## [WHAT IS EXPECTED]
Compute the number of lines in the following data that include the word "emph", and output that number alone.

--- EXERCISE DATA Enclosed Below ---

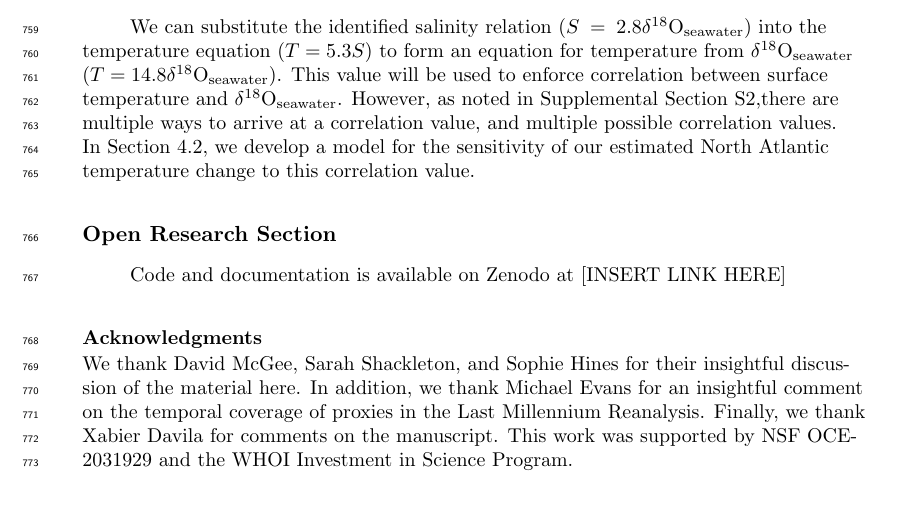
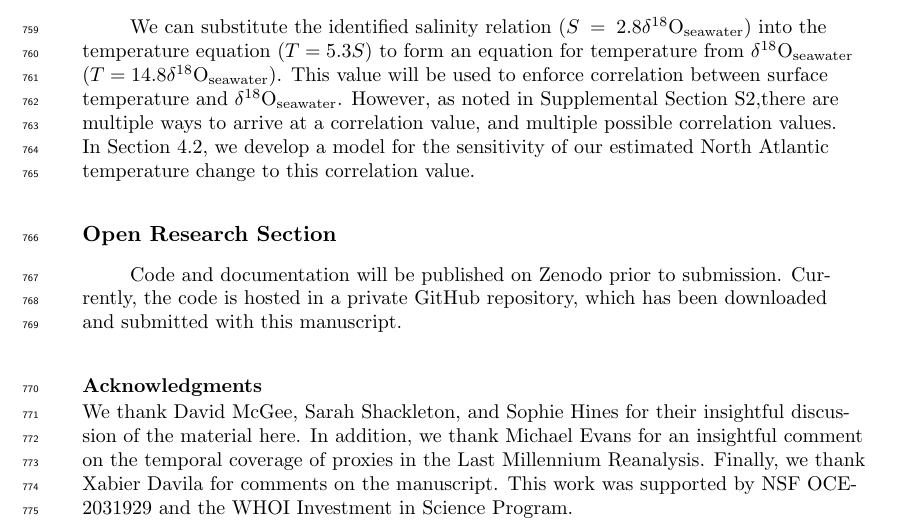
Before and after one commit to b-r-hamilton/OPTinv.jl, a LaTeX document (pap/Hamilton2024.tex): part of page 27 of 31, cut so that both start at the same text, the shorter picture padded with empty space. Compiled offline with pdfLaTeX.

Commit message:
update to Open Research Section

```diff
--- a/pap/Hamilton2024.tex
+++ b/pap/Hamilton2024.tex
@@ -1398,7 +1398,7 @@ for the sensitivity of our estimated North Atlantic temperature change
 to this correlation value.
 
 \section*{Open Research Section}
-Code and documentation is available on Zenodo at [INSERT LINK HERE]
+Code and documentation will be published on Zenodo prior to submission. Currently, the code is hosted in a private GitHub repository, which has been downloaded and submitted with this manuscript.
 
 \acknowledgments
 We thank David McGee, Sarah Shackleton, and Sophie Hines for their insightful discussion of the material here. In addition, we thank Michael Evans for an insightful comment on the temporal coverage of proxies in the Last Millennium Reanalysis. Finally, we thank Xabier Davila for comments on the manuscript. This work was supported by NSF OCE-2031929 and the WHOI Investment in Science Program.
```
Also changed, not shown: plots/u0utilde.png.
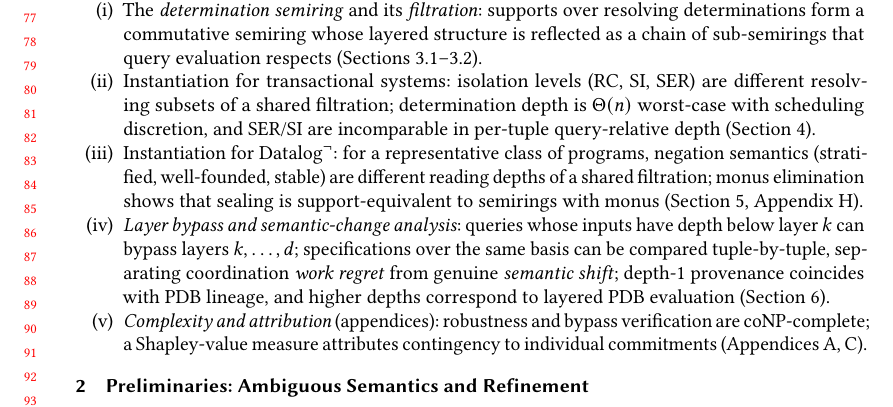
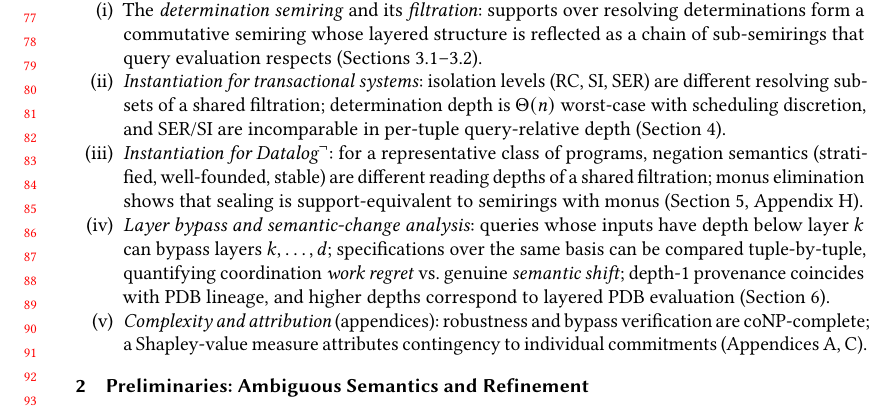
Before and after one commit to jhellerstein/provenance, a LaTeX paper (main.tex): part of page 2 of 37, cut so that both start at the same text. Compiled offline with pdfLaTeX.

Commit message:
Contributions: 'separating' -> 'quantifying' for work regret vs semantic shift

```diff
--- a/main.tex
+++ b/main.tex
@@ -191,13 +191,13 @@ $\mbox{Datalog}^\neg$; for each, classical semantic variants
         semiring whose layered structure is reflected as a chain of
         sub-semirings that query evaluation respects
         (Sections~\ref{sec:det-semiring}--\ref{sec:filtration}).
-  \item Instantiation for transactional systems: isolation levels
+  \item \emph{Instantiation for transactional systems}: isolation levels
         (RC, SI, SER) are different resolving subsets of a shared
         filtration; determination depth is $\Theta(n)$ worst-case
         with scheduling discretion, and SER/SI are incomparable in
         per-tuple query-relative depth
         (Section~\ref{sec:transactions}).
-  \item Instantiation for $\mbox{Datalog}^\neg$: for a representative
+  \item \emph{Instantiation for $\mbox{Datalog}^\neg$}: for a representative
         class of programs, negation semantics (stratified,
         well-founded, stable) are different reading depths of a shared
         filtration; monus elimination shows that sealing is
@@ -207,8 +207,8 @@ $\mbox{Datalog}^\neg$; for each, classical semantic variants
   \item \emph{Layer bypass and semantic-change analysis}: queries
         whose inputs have depth below layer~$k$ can bypass layers
         $k, \ldots, d$; specifications over the same basis can be
-        compared tuple-by-tuple, separating coordination \emph{work
-        regret} from genuine \emph{semantic shift}; depth-$1$
+        compared tuple-by-tuple, quantifying coordination \emph{work
+        regret} vs.\ genuine \emph{semantic shift}; depth-$1$
         provenance coincides with PDB lineage, and higher depths
         correspond to layered PDB evaluation
         (Section~\ref{sec:bypass}).
```
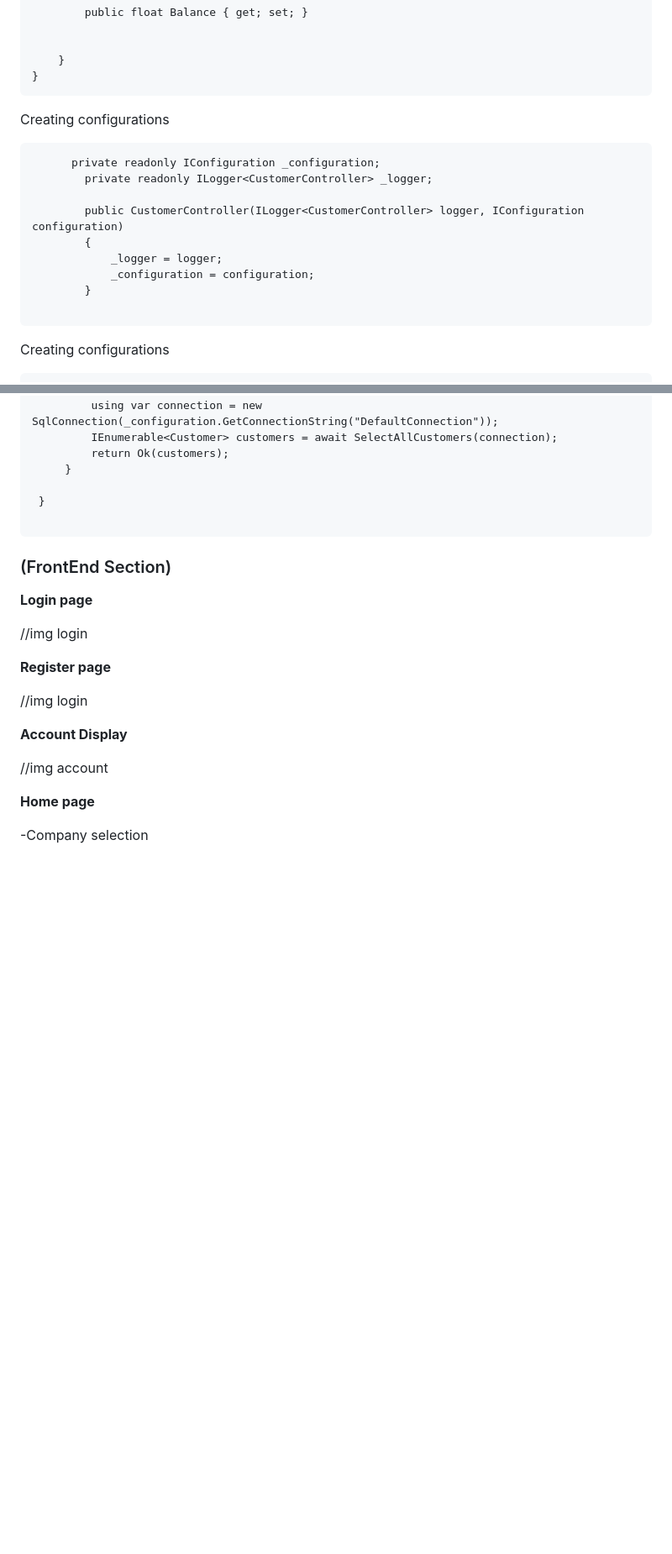
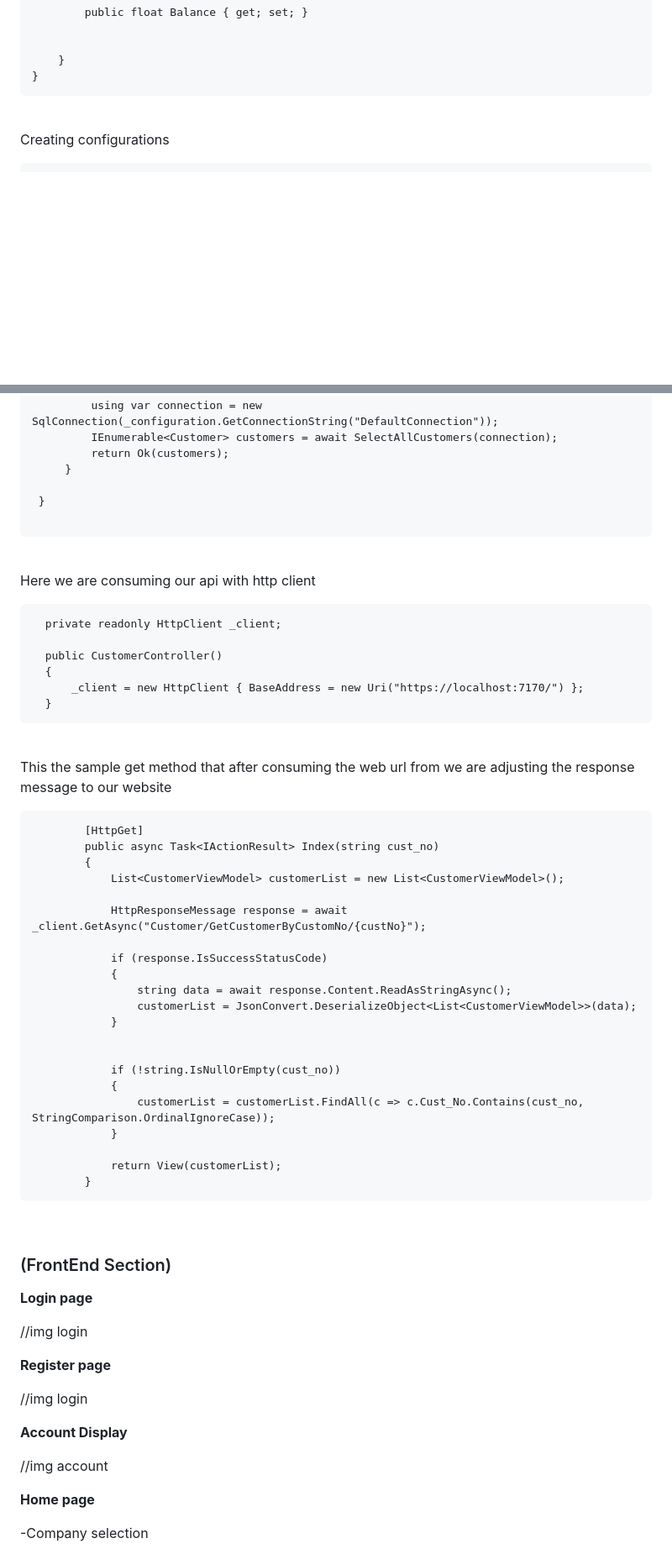
Before and after one commit to bangai1/NewWebApi, a Markdown page: README.md, 2 parts joined by grey strips. Shown at 84% size. Drawn GitHub-style; blank space fills up the shorter version.

````diff
--- a/README.md
+++ b/README.md
@@ -75,18 +78,7 @@ namespace NewWebApi.Models
 }
 ```
 
- Creating configurations
-```
-      private readonly IConfiguration _configuration;
-        private readonly ILogger<CustomerController> _logger;
-
-        public CustomerController(ILogger<CustomerController> logger, IConfiguration configuration)
-        {
-            _logger = logger;
-            _configuration = configuration;
-        }
-
-```
+<br/>
 
 
  Creating configurations
@@ -116,6 +111,46 @@ namespace NewWebApi.Models
  }
 
 ```
+<br/>
+
+
+Here we are consuming our api with http client
+```
+  private readonly HttpClient _client;
+
+  public CustomerController()
+  {
+      _client = new HttpClient { BaseAddress = new Uri("https://localhost:7170/") };
+  }
+```
+<br/>
+
+This the sample get method that after consuming the
+web url from we are adjusting the response message to our website
+```
+        [HttpGet]
+        public async Task<IActionResult> Index(string cust_no)
+        {
+            List<CustomerViewModel> customerList = new List<CustomerViewModel>();
+
+            HttpResponseMessage response = await _client.GetAsync("Customer/GetCustomerByCustomNo/{custNo}");
+
+            if (response.IsSuccessStatusCode)
+            {
+                string data = await response.Content.ReadAsStringAsync();
+                customerList = JsonConvert.DeserializeObject<List<CustomerViewModel>>(data);
+            }
+
+
+            if (!string.IsNullOrEmpty(cust_no))
+            {
+                customerList = customerList.FindAll(c => c.Cust_No.Contains(cust_no, StringComparison.OrdinalIgnoreCase));
+            }
+
+            return View(customerList);
+        }
+```
+<br/>
 
 
 ### (FrontEnd Section) <br/>
````
Also changed, not shown: other parts of README.md (+6 -0 lines).
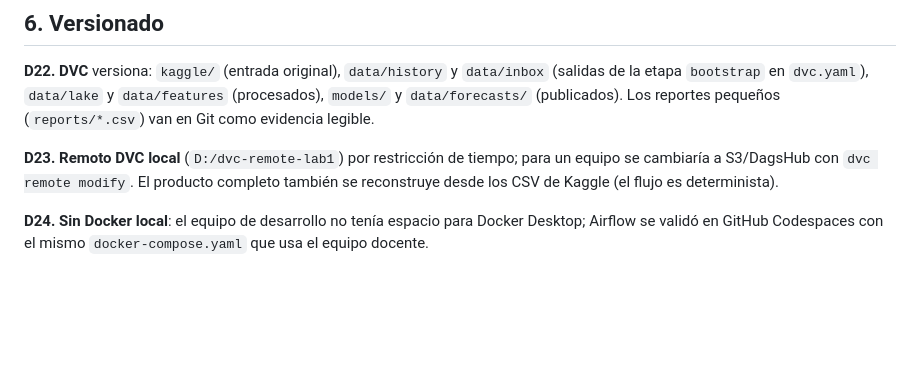
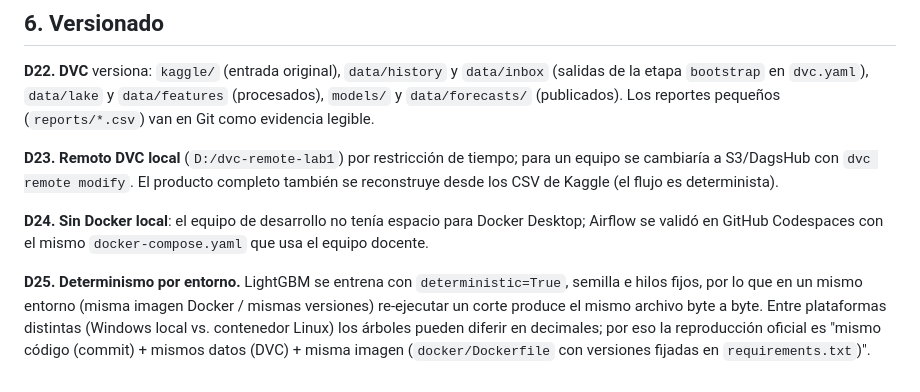
Before and after one commit to BrazilBatres/lab1-motor-reposicion, a Markdown page: DECISIONES.md, the part around the change. Drawn GitHub-style; blank space fills up the shorter version.

```diff
--- a/DECISIONES.md
+++ b/DECISIONES.md
@@ -113,3 +113,9 @@ S3/DagsHub con `dvc remote modify`. El producto completo también se reconstruye
 
 **D24. Sin Docker local**: el equipo de desarrollo no tenía espacio para Docker Desktop; Airflow se validó
 en GitHub Codespaces con el mismo `docker-compose.yaml` que usa el equipo docente.
+
+**D25. Determinismo por entorno.** LightGBM se entrena con `deterministic=True`, semilla e hilos fijos, por
+lo que en un mismo entorno (misma imagen Docker / mismas versiones) re-ejecutar un corte produce el mismo
+archivo byte a byte. Entre plataformas distintas (Windows local vs. contenedor Linux) los árboles pueden
+diferir en decimales; por eso la reproducción oficial es "mismo código (commit) + mismos datos (DVC) +
+misma imagen (`docker/Dockerfile` con versiones fijadas en `requirements.txt`)".
```
Also changed, not shown: README.md (+32 -2 lines), docs/evidencia/01_dags.jpg (added), docs/evidencia/02_pronostico_pedido_runs.jpg (added), docs/evidencia/03_ingesta_cuarentena.jpg (added), docs/evidencia/04_reentrenamiento.jpg (added), 3 other files.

--- End of Enclosed EXERCISE DATA ---

## [ANSWER SPACE]
7